__Problem requirements__
What lines of the data below include the word "blue"? Report them by copying each.

__Available data__

════════════════════

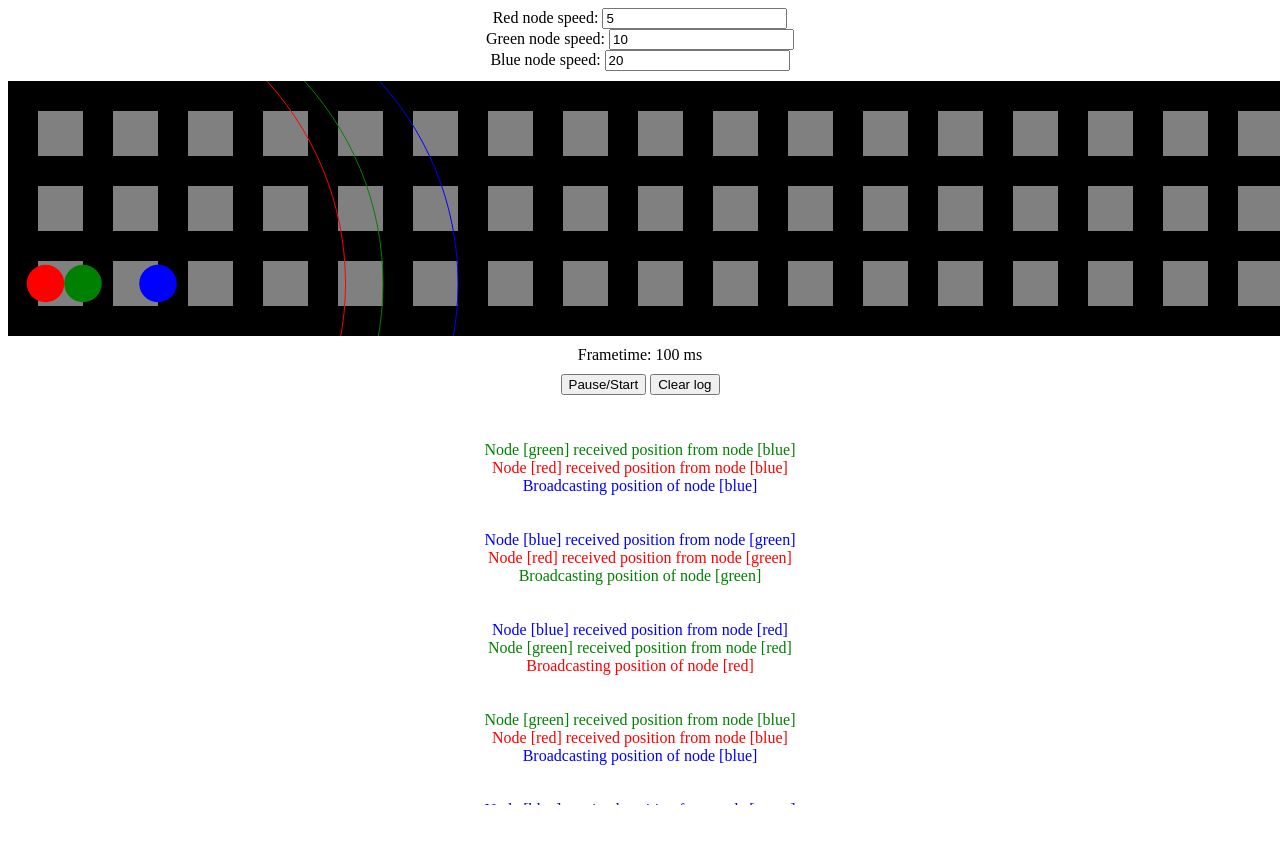
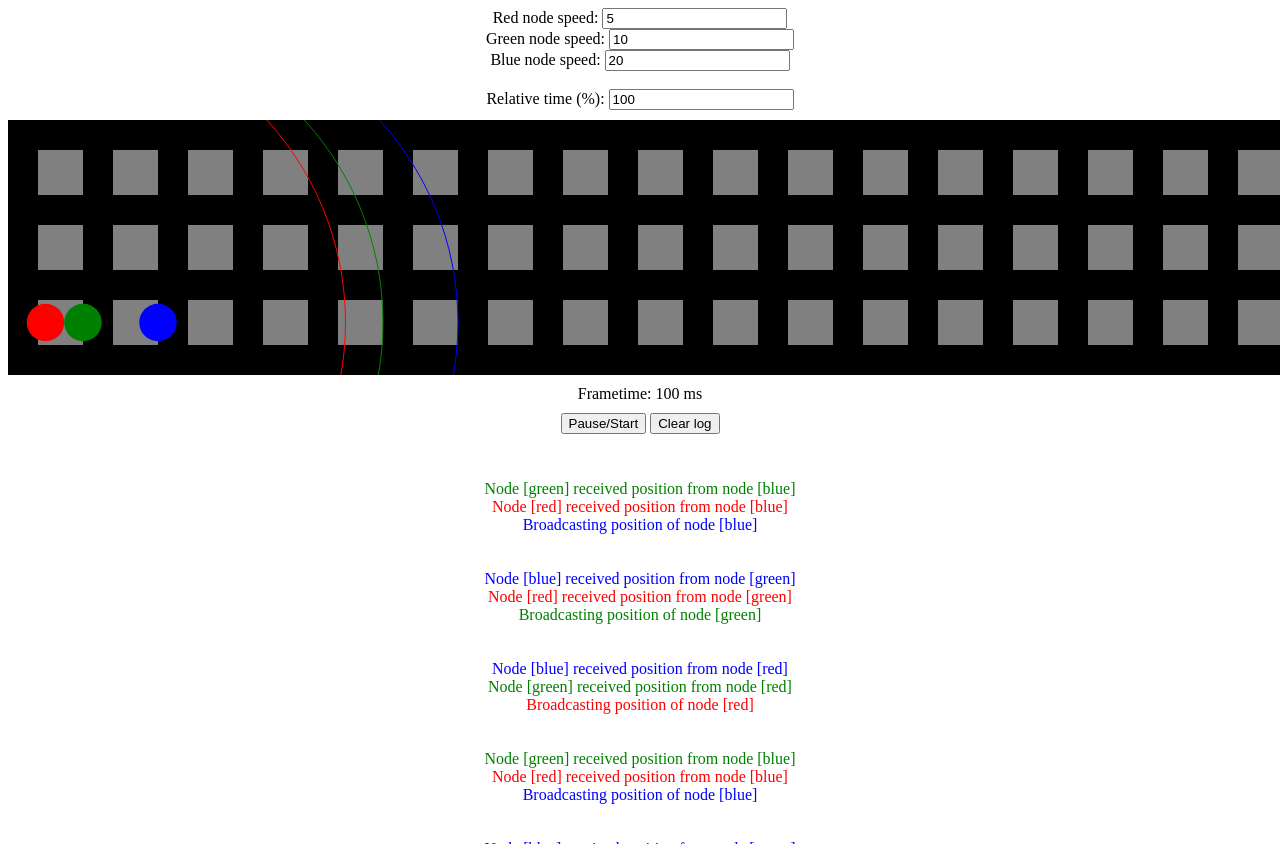
Before and after one commit to hungariandude/halozatialg, a plain HTML site: page SDMA/index.html in a window 1280 px wide. Shown: the top 852 px of the page. Before the commit the page ends 813 px from the top, so only its background shows below. Drawn offline with Linux system fonts and the light colour scheme; animation ran at ten frames a second.

Commit message:
Highlight active space division.

```diff
--- a/SDMA/index.html
+++ b/SDMA/index.html
@@ -8,6 +8,8 @@
                 Red node speed: <input id="red" type="number" min="0" step="1" value="5"><br>
                 Green node speed: <input id="green" type="number" min="0" step="1" value="10"><br>
                 Blue node speed: <input id="blue" type="number" min="0" step="1" value="20"><br>
+                <br>
+                Relative time (%): <input id="relativeTime" type="number" min="0" step="1" value="100"><br>
             </div>
             <div>
                 <canvas id="myCanvas"></canvas>
--- a/SDMA/script.js
+++ b/SDMA/script.js
@@ -18,21 +18,54 @@ var spaceDivisionLength = params.spaceDivisionLength * scaleFactor;
 canvas.width = params.roadLength * scaleFactor + positioningAccuracy;
 canvas.height = params.roadLanes * params.spaceDivisionLength * scaleFactor + positioningAccuracy;
 
+var spaceDivisions = [];
+function initSpaceDivisions() {
+    for (var i = 0; i < spaceDivisionCountInLane; ++i) {
+        for (var j = 0; j < params.roadLanes; ++j) {
+            spaceDivisions[j * spaceDivisionCountInLane + i] = {
+                x: i * spaceDivisionLength + positioningAccuracy / 2,
+                y: j * spaceDivisionLength + positioningAccuracy / 2,
+                width: spaceDivisionLength,
+                height: spaceDivisionLength
+            }
+        }
+    }
+}
+initSpaceDivisions();
+
 function drawBackground() {
     ctx.fillStyle = "gray";
     ctx.fillRect(0, 0, canvas.width, canvas.height);
 }
 
 function drawSpaceDivisions() {
-    ctx.beginPath();
     ctx.strokeStyle = "black";
     ctx.lineWidth = positioningAccuracy;
 
-    for (var i = 0; i < spaceDivisionCountInLane; ++i) {
-        for (var j = 0; j < params.roadLanes; ++j) {
-            ctx.rect(i * spaceDivisionLength + positioningAccuracy / 2, j * spaceDivisionLength + positioningAccuracy / 2, spaceDivisionLength, spaceDivisionLength);
-            ctx.stroke();
+    let activeSpaceDivision = getActiveSpaceDivision();
+
+    spaceDivisions.forEach(spaceDivision => {
+        ctx.beginPath();
+        ctx.rect(spaceDivision.x, spaceDivision.y, spaceDivision.width, spaceDivision.height);
+        if (spaceDivision == activeSpaceDivision) {
+            ctx.fillStyle = "lightgray";
+            ctx.fill();
         }
+        ctx.stroke();
+    });
+}
+
+var startMillis = performance.now();
+const timeDivision = params.broadcastInterval / spaceDivisions.length;
+function getActiveSpaceDivision() {
+    let elapsedMillis = (performance.now() - startMillis) * getRelativeTime() / 100;
+    let elapsedTimeDivisions = Math.ceil(elapsedMillis / timeDivision);
+    let remainder = elapsedTimeDivisions % spaceDivisions.length;
+    if (remainder == 0) {
+        return spaceDivisions[spaceDivisions.length - 1];
+    }
+    else {
+        return spaceDivisions[remainder - 1];
     }
 }
 
@@ -54,8 +87,11 @@ var nodes = {
     blue: resetCoords({})
 }
 
-var moveUnit = 0.01 * scaleFactor;
 var broadcastRadius = params.broadcastRadius * scaleFactor;
+
+function getMoveUnit() {
+    return 0.0001 * getRelativeTime() * scaleFactor;
+}
 
 function drawNodes() {
     for ([color, node] of Object.entries(nodes)) {
@@ -74,7 +110,7 @@ function drawNodes() {
         ctx.arc(node.x, node.y, broadcastRadius, 0, 2 * Math.PI);
         ctx.stroke();
 
-        node.x += getSpeed(color) * moveUnit;
+        node.x += getSpeed(color) * getMoveUnit();
     }
 }
 
@@ -108,6 +144,10 @@ function getSpeed(color) {
 
 function setSpeed(color, value) {
     return document.getElementById(color).value = value.toString();
+}
+
+function getRelativeTime() {
+    return parseInt(document.getElementById("relativeTime").value);
 }
 
 // logger function: log(string, color_as_string);
```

════════════════════

__Response area__
                 Blue node speed: <input id="blue" type="number" min="0" step="1" value="20"><br>
     blue: resetCoords({})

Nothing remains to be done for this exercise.